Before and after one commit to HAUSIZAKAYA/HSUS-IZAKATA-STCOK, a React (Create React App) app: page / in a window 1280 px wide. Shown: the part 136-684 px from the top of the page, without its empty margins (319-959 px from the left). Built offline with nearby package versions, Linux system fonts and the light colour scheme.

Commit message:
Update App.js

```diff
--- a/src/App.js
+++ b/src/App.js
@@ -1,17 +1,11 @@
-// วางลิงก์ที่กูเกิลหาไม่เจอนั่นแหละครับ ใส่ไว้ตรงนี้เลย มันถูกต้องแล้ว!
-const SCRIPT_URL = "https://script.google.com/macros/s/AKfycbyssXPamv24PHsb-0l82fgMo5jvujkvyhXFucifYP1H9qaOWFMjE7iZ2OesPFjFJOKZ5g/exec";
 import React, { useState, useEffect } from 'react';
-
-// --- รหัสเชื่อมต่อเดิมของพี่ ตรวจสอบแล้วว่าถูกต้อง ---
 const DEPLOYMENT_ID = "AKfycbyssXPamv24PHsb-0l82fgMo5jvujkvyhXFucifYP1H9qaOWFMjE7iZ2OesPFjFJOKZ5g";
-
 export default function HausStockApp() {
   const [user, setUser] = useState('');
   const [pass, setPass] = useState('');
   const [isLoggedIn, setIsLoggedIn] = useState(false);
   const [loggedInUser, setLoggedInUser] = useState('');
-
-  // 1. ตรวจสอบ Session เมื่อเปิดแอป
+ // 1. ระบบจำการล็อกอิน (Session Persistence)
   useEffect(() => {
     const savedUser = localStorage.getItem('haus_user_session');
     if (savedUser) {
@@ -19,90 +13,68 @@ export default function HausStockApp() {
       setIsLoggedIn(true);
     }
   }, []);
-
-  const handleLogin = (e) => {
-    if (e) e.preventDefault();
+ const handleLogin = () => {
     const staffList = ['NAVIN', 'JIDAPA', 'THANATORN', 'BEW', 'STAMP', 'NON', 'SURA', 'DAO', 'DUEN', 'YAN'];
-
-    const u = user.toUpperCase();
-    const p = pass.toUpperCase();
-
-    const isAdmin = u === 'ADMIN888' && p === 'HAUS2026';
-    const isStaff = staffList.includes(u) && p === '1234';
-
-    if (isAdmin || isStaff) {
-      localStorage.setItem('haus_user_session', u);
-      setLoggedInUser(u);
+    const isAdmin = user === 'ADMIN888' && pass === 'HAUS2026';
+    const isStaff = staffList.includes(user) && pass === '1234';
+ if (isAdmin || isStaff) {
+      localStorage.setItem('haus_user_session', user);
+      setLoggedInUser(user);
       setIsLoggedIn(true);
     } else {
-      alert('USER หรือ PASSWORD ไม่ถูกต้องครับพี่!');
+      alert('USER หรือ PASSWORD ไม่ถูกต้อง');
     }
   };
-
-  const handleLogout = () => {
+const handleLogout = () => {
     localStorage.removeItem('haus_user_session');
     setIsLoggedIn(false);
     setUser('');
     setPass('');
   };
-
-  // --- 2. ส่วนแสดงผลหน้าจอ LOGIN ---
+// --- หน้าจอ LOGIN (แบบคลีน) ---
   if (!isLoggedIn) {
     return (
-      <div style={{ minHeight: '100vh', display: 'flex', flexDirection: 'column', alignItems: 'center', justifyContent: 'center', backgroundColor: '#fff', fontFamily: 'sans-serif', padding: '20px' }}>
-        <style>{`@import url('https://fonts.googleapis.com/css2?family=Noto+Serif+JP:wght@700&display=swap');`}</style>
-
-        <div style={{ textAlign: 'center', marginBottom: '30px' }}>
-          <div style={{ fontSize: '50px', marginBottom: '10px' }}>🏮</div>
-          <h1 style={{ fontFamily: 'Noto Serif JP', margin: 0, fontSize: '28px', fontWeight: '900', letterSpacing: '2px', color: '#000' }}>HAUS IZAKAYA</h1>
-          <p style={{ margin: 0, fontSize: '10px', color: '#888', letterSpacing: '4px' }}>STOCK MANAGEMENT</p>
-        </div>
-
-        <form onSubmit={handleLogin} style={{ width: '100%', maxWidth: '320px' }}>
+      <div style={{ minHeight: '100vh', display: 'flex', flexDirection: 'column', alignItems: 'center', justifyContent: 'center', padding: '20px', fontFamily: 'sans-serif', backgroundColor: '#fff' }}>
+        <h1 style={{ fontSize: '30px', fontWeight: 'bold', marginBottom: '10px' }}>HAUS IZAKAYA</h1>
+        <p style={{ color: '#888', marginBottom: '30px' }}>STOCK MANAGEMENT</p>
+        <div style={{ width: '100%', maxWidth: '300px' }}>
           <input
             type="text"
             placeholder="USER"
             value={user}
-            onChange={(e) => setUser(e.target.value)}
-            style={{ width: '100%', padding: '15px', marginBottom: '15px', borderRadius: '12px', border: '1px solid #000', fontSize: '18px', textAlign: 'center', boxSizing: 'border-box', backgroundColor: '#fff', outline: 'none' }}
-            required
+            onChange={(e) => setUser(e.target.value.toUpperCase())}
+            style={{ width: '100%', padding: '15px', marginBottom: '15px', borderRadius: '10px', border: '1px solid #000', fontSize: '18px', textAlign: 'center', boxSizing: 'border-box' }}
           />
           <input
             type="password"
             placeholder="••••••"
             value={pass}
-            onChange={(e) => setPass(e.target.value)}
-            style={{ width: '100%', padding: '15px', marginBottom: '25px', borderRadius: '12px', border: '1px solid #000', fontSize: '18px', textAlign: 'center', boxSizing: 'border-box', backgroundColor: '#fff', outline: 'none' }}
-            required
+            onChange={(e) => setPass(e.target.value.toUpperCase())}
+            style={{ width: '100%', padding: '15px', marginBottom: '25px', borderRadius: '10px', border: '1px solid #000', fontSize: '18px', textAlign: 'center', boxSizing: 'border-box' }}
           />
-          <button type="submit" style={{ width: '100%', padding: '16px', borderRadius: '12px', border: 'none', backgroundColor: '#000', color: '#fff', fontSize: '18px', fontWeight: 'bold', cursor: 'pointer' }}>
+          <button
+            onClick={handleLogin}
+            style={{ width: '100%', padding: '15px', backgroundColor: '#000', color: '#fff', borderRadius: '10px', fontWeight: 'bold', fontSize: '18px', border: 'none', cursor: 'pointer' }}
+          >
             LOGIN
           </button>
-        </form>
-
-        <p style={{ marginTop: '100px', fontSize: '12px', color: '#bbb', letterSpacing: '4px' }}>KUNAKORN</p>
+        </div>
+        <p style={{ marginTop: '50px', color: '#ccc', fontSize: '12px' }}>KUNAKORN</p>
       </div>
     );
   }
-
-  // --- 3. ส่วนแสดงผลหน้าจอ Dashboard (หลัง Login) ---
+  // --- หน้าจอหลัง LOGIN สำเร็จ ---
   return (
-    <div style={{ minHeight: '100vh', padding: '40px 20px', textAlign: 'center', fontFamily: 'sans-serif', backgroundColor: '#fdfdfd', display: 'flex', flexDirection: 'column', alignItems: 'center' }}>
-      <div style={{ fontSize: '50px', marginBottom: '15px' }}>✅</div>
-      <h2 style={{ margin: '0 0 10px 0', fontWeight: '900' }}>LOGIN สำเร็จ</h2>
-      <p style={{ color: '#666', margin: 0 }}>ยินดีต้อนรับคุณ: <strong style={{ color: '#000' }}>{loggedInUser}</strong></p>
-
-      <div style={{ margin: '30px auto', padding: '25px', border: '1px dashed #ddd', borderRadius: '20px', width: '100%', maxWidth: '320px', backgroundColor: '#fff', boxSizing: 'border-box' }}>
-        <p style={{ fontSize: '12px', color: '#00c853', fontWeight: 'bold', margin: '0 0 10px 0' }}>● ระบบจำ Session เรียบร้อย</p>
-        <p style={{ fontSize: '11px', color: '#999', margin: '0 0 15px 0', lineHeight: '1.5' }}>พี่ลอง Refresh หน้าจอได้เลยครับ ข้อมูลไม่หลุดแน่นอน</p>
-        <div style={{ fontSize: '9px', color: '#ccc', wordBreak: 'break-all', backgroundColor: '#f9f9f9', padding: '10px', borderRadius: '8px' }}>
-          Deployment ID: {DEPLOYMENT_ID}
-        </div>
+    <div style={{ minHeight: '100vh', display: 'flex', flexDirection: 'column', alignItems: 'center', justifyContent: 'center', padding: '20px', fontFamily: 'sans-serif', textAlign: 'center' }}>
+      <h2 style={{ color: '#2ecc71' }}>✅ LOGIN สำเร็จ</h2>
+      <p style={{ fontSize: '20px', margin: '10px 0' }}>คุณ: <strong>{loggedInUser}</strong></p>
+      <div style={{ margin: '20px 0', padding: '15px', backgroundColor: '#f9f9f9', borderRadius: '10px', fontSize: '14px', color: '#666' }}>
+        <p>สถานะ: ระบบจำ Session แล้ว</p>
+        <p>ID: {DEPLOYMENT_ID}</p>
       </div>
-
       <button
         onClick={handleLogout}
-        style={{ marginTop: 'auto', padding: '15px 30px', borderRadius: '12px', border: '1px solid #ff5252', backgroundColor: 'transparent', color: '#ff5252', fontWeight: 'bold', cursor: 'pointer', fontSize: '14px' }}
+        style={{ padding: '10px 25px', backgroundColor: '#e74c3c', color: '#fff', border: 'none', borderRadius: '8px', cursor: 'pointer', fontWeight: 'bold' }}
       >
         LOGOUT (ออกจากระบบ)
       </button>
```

···

• [Instructions to follow]: For the word "value", go through the records and show each line that carries it.

• [Answer box]:
             value={user}
-            onChange={(e) => setUser(e.target.value)}
+            onChange={(e) => setUser(e.target.value.toUpperCase())}
             value={pass}
-            onChange={(e) => setPass(e.target.value)}
+            onChange={(e) => setPass(e.target.value.toUpperCase())}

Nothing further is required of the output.